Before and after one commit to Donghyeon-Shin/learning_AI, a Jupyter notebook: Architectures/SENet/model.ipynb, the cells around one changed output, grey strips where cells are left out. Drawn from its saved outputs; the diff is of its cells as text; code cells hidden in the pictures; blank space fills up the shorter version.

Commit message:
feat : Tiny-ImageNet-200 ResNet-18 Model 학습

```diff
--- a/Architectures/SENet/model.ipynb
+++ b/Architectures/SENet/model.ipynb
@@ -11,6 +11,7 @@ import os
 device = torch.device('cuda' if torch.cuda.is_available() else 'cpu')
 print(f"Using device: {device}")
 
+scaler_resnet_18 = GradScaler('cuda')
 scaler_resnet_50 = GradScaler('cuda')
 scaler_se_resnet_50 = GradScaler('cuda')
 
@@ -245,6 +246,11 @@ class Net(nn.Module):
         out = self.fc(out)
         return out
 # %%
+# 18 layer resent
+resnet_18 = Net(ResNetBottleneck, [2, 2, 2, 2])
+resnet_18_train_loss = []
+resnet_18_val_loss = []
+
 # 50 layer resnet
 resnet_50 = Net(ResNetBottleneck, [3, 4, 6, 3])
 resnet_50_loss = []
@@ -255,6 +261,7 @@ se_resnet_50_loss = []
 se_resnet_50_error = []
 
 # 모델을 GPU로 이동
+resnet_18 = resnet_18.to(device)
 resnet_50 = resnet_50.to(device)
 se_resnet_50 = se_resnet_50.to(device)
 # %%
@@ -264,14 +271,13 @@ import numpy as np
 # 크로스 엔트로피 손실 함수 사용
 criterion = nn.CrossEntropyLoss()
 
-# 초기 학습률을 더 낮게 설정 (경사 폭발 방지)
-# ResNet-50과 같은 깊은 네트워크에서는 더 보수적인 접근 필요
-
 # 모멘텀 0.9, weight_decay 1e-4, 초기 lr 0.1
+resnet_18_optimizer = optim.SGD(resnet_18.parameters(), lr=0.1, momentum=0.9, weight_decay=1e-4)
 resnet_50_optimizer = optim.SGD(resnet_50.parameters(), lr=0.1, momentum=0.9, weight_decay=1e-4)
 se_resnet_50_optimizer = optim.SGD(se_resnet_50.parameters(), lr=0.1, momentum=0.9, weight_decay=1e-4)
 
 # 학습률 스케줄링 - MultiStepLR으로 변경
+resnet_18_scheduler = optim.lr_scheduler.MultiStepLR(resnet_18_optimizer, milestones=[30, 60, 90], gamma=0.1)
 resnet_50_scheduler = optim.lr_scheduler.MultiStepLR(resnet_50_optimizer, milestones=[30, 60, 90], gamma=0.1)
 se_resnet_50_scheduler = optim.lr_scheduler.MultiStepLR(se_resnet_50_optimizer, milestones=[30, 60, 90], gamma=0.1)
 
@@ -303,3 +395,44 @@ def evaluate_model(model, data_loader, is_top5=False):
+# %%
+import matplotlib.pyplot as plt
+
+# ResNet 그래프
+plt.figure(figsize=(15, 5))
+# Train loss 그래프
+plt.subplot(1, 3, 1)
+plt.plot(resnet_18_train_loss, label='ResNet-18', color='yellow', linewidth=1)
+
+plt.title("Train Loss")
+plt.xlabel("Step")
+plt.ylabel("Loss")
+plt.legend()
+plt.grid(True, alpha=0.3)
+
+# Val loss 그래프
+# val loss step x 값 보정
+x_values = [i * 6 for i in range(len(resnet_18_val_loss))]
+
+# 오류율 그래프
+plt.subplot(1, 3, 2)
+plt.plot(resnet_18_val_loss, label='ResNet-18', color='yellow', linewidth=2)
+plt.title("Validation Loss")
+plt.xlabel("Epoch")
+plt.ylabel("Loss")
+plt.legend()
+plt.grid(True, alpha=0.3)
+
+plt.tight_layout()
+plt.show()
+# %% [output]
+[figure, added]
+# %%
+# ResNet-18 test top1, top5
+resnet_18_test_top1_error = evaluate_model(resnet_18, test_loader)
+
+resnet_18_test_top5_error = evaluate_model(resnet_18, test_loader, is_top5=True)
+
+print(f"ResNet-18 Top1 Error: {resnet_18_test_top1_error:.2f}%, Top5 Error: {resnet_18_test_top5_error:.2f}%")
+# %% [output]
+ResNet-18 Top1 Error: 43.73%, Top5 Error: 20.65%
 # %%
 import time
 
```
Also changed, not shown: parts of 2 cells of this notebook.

::::

:: Task directions ::
Every line of the material above that includes the string "import" is required.

:: Expected answer ::
@@ -11,6 +11,7 @@ import os
@@ -264,14 +271,13 @@ import numpy as np
+import matplotlib.pyplot as plt
 import time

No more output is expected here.